→ WHAT TO WORK ON: What lines below contain the word "shown"? Please pull each one out.

Version comparison data

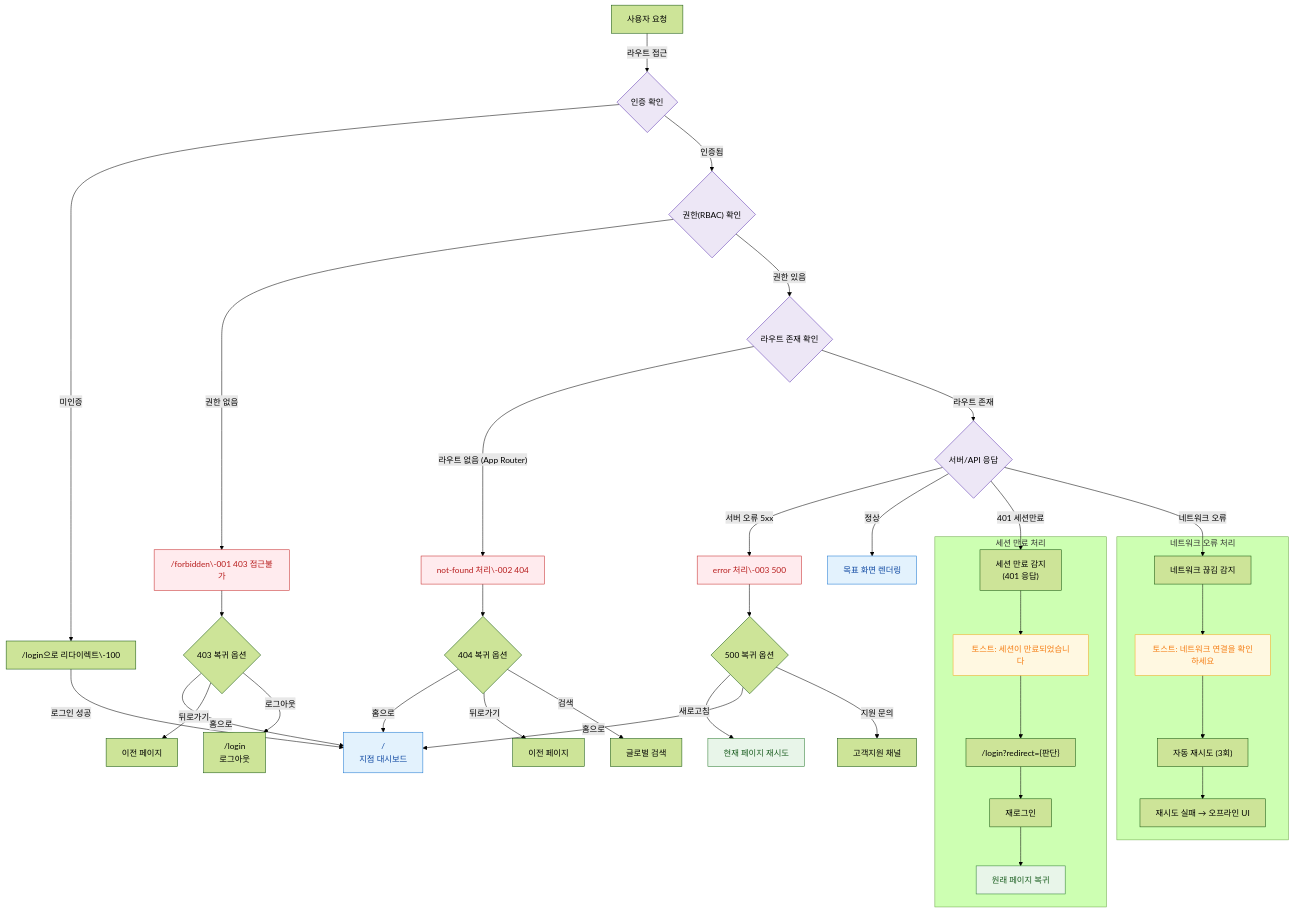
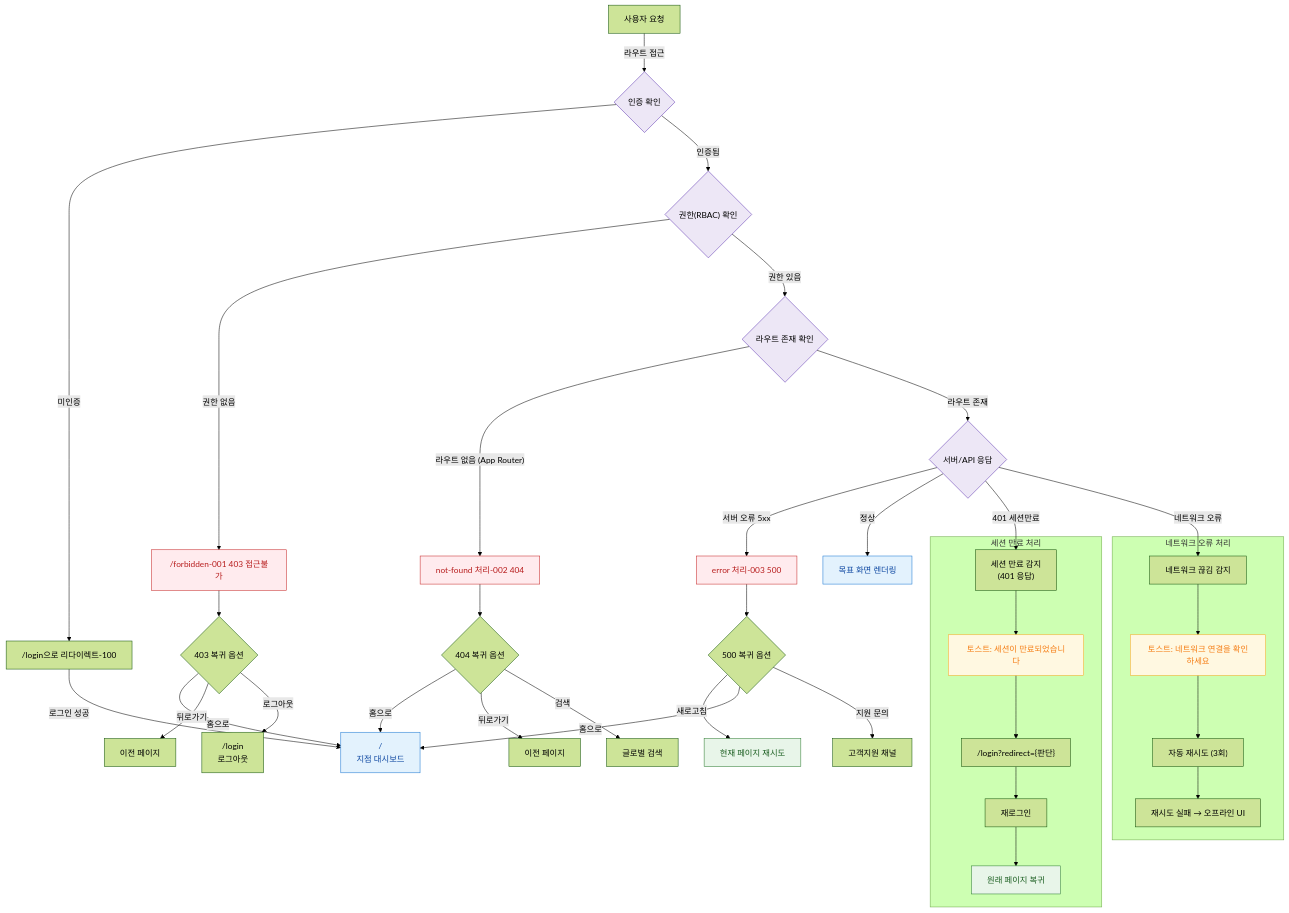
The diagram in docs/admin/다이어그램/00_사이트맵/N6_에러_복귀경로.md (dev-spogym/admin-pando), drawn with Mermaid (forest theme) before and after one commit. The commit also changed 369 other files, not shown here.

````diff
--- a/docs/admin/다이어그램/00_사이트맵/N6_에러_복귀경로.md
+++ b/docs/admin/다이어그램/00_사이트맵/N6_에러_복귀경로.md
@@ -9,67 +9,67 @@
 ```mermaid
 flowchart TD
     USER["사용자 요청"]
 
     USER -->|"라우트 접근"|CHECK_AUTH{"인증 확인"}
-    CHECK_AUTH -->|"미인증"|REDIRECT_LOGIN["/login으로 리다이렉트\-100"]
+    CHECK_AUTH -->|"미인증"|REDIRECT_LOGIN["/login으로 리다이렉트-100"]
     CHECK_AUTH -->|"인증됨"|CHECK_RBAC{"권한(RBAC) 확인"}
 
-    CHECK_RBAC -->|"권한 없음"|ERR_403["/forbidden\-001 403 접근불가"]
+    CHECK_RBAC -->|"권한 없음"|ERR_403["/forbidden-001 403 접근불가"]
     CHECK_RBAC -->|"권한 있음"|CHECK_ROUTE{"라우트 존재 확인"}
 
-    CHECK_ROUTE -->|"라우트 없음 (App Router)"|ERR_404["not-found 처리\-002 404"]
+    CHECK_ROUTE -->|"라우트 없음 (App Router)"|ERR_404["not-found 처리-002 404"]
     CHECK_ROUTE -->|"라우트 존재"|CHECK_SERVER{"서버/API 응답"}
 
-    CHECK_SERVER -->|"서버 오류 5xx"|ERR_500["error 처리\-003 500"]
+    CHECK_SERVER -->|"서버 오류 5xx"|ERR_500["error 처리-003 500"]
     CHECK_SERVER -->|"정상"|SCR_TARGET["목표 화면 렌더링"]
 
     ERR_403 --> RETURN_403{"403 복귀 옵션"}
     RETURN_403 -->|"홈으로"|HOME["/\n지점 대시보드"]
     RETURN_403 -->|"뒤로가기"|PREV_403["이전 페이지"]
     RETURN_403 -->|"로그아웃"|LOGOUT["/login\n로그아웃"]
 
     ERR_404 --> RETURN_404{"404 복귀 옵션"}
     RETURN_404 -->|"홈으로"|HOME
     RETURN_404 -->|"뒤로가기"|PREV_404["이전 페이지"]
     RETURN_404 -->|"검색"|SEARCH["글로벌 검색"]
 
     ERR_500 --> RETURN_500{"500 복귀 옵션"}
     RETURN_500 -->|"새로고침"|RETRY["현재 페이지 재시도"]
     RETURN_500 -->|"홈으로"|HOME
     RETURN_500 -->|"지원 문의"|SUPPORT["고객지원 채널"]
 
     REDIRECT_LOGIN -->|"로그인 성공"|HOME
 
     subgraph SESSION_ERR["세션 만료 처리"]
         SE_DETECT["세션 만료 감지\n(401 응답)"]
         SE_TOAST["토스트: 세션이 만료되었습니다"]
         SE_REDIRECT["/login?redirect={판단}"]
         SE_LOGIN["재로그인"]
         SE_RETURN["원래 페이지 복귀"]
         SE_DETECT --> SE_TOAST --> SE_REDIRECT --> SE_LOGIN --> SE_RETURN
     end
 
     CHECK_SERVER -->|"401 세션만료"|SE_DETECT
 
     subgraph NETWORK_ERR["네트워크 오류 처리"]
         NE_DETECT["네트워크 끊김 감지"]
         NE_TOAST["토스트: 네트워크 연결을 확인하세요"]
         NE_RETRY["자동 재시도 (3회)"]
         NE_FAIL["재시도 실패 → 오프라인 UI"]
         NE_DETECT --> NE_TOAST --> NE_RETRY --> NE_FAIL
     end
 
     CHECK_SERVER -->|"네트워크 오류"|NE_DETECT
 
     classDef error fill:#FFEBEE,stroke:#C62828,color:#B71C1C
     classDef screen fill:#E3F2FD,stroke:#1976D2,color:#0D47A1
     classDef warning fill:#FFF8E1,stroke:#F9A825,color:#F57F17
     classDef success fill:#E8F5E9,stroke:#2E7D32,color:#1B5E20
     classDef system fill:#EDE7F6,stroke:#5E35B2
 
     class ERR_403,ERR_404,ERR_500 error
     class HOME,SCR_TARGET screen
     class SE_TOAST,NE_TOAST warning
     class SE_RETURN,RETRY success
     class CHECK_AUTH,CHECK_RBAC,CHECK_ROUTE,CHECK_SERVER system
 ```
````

---

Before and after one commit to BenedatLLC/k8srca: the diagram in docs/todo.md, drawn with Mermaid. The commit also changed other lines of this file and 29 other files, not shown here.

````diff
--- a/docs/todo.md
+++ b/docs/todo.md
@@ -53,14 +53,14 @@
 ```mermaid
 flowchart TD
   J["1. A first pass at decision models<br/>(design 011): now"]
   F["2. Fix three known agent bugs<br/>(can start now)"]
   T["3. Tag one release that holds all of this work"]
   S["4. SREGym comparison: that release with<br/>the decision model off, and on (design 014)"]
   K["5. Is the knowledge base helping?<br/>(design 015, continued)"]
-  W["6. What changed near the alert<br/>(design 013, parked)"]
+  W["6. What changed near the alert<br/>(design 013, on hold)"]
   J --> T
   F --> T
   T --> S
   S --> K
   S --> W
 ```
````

--

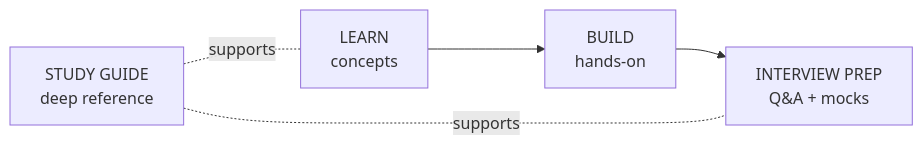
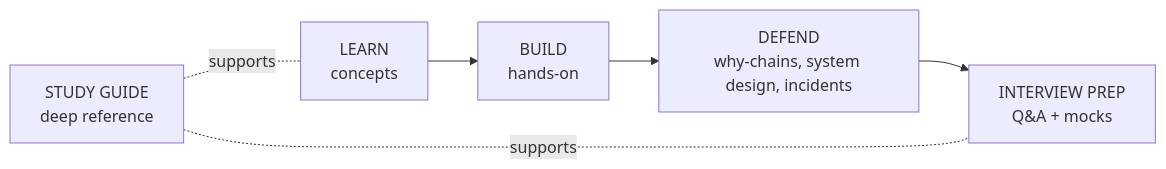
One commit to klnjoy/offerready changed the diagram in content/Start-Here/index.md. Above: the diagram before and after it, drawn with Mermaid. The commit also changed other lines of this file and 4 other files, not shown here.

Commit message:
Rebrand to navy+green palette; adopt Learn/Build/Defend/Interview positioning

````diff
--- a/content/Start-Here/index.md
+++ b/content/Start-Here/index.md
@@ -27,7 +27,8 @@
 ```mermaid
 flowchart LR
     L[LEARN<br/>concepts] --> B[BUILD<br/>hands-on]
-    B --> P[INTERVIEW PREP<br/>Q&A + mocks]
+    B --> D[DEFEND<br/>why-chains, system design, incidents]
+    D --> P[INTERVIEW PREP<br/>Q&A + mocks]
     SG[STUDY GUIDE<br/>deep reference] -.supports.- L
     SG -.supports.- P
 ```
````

→ OUTPUT OF THE TASK:
The diagram in docs/admin/다이어그램/00_사이트맵/N6_에러_복귀경로.md (dev-spogym/admin-pando), drawn with Mermaid (forest theme) before and after one commit. The commit also changed 369 other files, not shown here.
Before and after one commit to BenedatLLC/k8srca: the diagram in docs/todo.md, drawn with Mermaid. The commit also changed other lines of this file and 29 other files, not shown here.
One commit to klnjoy/offerready changed the diagram in content/Start-Here/index.md. Above: the diagram before and after it, drawn with Mermaid. The commit also changed other lines of this file and 4 other files, not shown here.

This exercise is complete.